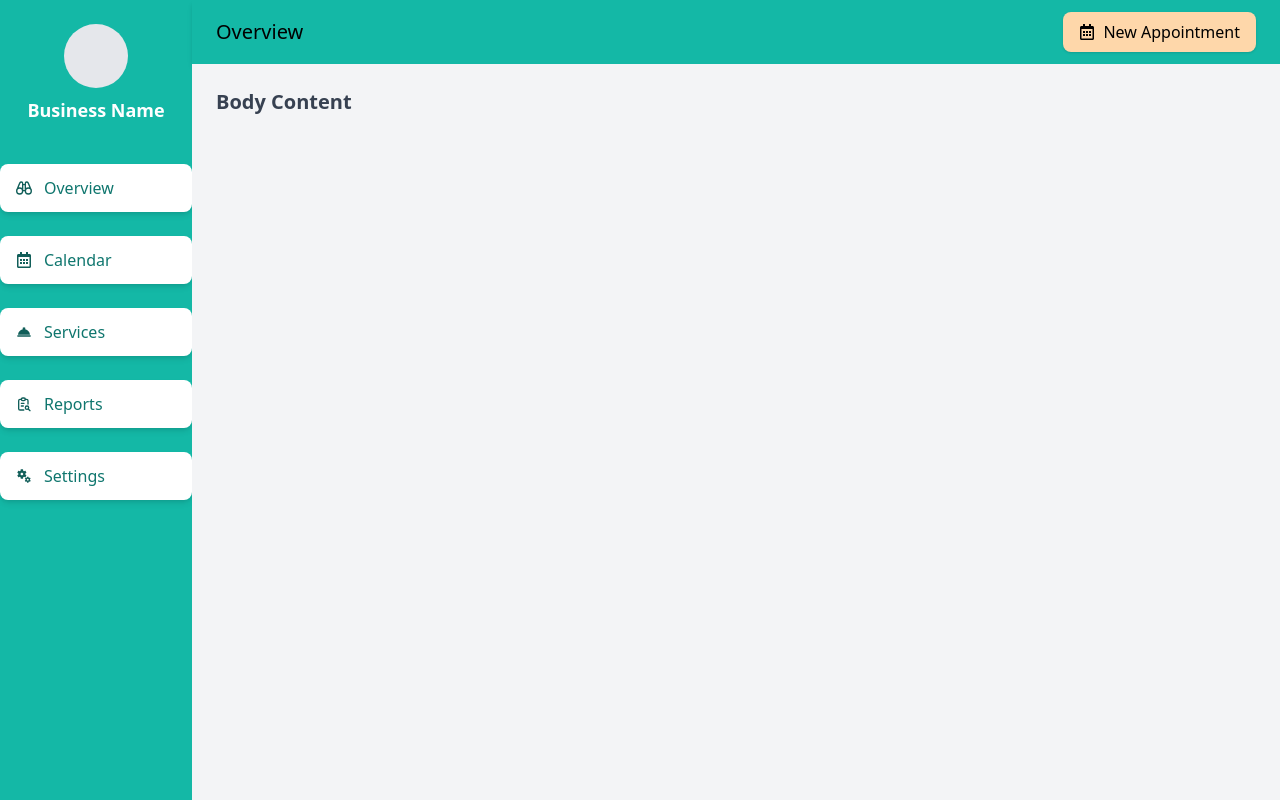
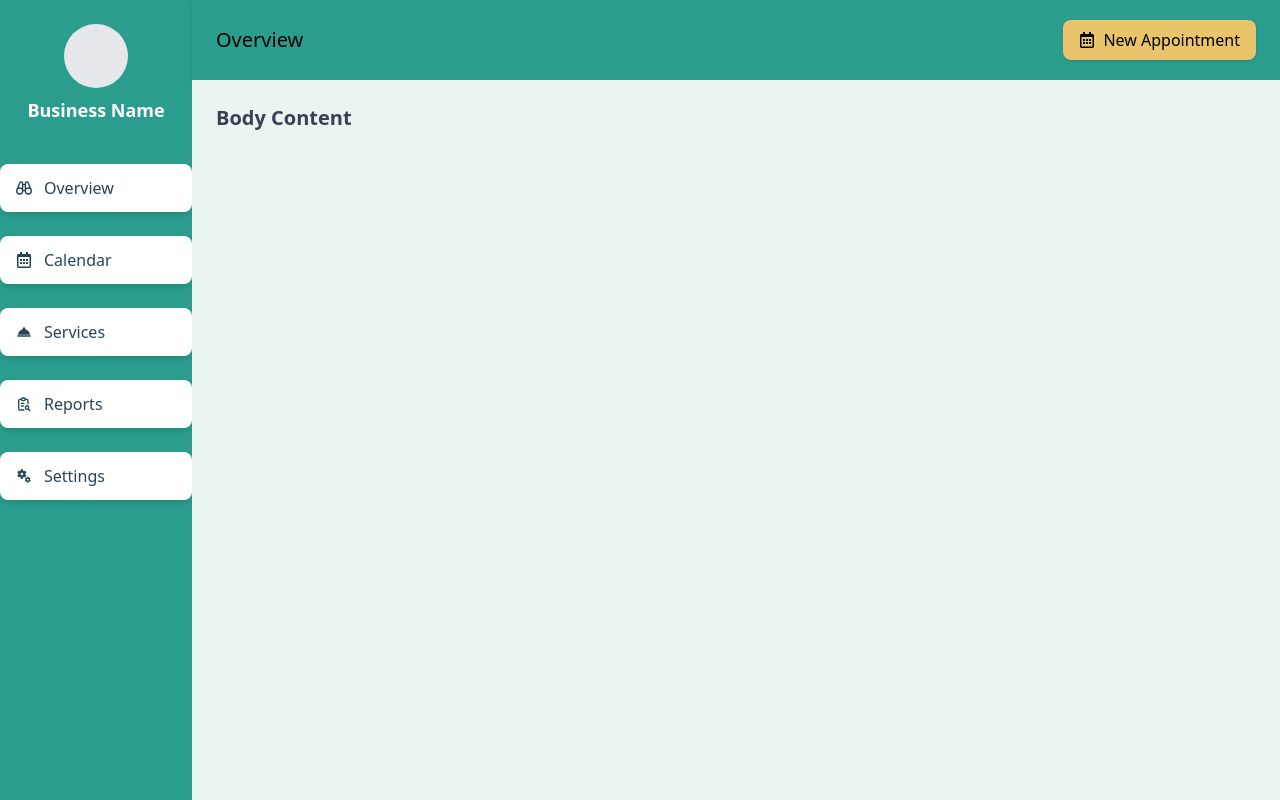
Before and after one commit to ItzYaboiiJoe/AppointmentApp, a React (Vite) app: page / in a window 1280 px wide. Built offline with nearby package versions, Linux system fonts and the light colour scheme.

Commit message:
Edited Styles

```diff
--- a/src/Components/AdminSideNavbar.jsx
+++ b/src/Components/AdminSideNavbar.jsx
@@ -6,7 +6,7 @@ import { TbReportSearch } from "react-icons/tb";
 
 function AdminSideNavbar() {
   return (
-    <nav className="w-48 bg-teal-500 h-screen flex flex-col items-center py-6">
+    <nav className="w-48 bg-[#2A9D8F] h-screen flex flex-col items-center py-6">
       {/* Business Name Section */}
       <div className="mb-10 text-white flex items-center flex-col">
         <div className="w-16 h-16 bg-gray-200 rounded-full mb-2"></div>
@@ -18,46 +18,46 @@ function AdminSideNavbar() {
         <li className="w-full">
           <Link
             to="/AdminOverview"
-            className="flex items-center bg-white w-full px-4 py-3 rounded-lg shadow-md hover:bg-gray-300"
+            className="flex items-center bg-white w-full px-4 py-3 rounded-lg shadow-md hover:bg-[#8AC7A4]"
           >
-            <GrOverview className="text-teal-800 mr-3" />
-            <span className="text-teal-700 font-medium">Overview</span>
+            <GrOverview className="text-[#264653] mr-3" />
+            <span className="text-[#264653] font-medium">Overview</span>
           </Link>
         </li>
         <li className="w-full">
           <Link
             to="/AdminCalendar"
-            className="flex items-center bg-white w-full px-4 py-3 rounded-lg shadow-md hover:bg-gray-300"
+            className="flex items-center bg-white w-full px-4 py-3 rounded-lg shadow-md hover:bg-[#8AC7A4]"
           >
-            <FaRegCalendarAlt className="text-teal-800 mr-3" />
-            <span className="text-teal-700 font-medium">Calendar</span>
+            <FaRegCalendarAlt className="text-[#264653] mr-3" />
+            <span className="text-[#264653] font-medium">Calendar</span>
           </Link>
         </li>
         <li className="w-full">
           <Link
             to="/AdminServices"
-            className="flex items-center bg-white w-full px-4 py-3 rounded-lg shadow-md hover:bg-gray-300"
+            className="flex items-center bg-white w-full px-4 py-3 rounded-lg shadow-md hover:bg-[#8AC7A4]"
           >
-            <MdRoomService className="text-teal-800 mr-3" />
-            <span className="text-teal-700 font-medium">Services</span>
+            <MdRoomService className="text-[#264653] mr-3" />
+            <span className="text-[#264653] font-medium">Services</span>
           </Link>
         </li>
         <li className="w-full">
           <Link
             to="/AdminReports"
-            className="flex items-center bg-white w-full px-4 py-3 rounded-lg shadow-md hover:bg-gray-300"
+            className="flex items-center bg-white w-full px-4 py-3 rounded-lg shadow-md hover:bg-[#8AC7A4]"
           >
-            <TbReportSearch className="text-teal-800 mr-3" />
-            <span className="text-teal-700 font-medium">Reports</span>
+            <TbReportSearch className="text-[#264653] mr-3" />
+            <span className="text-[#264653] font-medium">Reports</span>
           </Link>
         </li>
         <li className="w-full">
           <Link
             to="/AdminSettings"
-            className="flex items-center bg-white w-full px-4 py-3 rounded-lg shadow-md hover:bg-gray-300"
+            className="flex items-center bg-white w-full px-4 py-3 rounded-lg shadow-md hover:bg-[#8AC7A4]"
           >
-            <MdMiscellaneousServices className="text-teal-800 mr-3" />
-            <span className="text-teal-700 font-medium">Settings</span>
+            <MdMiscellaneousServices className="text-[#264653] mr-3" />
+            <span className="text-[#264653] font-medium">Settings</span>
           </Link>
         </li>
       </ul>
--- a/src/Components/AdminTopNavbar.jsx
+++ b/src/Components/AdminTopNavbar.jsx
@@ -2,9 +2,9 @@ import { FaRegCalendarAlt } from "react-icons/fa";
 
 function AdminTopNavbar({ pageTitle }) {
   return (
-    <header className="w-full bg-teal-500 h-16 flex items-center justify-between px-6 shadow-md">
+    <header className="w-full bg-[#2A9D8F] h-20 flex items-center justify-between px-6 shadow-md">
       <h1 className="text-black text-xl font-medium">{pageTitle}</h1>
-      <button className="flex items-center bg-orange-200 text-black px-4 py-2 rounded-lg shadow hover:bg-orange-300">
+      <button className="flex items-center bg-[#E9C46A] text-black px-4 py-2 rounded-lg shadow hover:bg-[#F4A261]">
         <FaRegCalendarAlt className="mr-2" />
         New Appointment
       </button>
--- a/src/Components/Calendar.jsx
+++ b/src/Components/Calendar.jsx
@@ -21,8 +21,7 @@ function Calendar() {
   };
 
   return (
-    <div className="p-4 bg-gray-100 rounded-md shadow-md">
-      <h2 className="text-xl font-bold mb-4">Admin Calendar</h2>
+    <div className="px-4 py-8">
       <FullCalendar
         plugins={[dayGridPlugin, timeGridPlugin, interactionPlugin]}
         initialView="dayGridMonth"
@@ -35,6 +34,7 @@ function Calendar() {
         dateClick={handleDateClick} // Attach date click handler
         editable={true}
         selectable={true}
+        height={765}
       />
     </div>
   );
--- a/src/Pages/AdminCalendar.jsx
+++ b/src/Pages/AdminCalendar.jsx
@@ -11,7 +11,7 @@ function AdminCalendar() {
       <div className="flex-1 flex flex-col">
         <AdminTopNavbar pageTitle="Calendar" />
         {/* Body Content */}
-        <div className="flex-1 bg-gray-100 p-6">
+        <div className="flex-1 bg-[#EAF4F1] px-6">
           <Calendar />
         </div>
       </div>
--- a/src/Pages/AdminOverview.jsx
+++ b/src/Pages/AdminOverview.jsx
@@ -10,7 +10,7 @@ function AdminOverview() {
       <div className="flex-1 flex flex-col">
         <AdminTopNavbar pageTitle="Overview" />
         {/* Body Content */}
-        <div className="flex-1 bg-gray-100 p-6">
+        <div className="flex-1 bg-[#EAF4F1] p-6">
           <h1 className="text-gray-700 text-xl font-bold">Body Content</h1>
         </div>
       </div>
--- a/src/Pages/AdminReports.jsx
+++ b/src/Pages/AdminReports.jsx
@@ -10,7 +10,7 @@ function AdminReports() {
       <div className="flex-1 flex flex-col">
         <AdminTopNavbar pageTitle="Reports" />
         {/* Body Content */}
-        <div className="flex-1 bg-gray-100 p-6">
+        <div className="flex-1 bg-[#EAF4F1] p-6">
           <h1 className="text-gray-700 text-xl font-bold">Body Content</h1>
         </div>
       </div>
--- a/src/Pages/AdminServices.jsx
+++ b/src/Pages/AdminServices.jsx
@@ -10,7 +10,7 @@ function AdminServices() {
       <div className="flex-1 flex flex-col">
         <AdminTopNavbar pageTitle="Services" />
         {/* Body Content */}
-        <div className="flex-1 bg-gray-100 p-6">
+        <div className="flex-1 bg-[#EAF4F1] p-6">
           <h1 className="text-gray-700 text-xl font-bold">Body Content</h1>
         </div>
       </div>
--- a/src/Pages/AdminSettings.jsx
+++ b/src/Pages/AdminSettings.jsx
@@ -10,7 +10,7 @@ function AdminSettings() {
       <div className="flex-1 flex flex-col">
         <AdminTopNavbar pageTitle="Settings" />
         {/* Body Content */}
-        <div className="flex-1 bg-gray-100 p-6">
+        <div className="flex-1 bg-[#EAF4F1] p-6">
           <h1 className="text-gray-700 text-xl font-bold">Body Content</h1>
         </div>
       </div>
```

────────────────────

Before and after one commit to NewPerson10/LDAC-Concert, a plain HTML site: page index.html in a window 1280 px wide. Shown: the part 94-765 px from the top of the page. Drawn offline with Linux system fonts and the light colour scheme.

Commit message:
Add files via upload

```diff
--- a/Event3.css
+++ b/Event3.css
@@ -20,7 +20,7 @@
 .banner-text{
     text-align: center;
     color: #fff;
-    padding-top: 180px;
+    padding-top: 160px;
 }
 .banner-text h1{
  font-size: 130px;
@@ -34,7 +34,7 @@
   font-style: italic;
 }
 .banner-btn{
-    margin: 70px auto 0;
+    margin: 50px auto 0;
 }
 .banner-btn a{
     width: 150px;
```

────────────────────

» What needs to be done: Report, as a bare number, how many lines above contain the string "button".

» Written solution: 3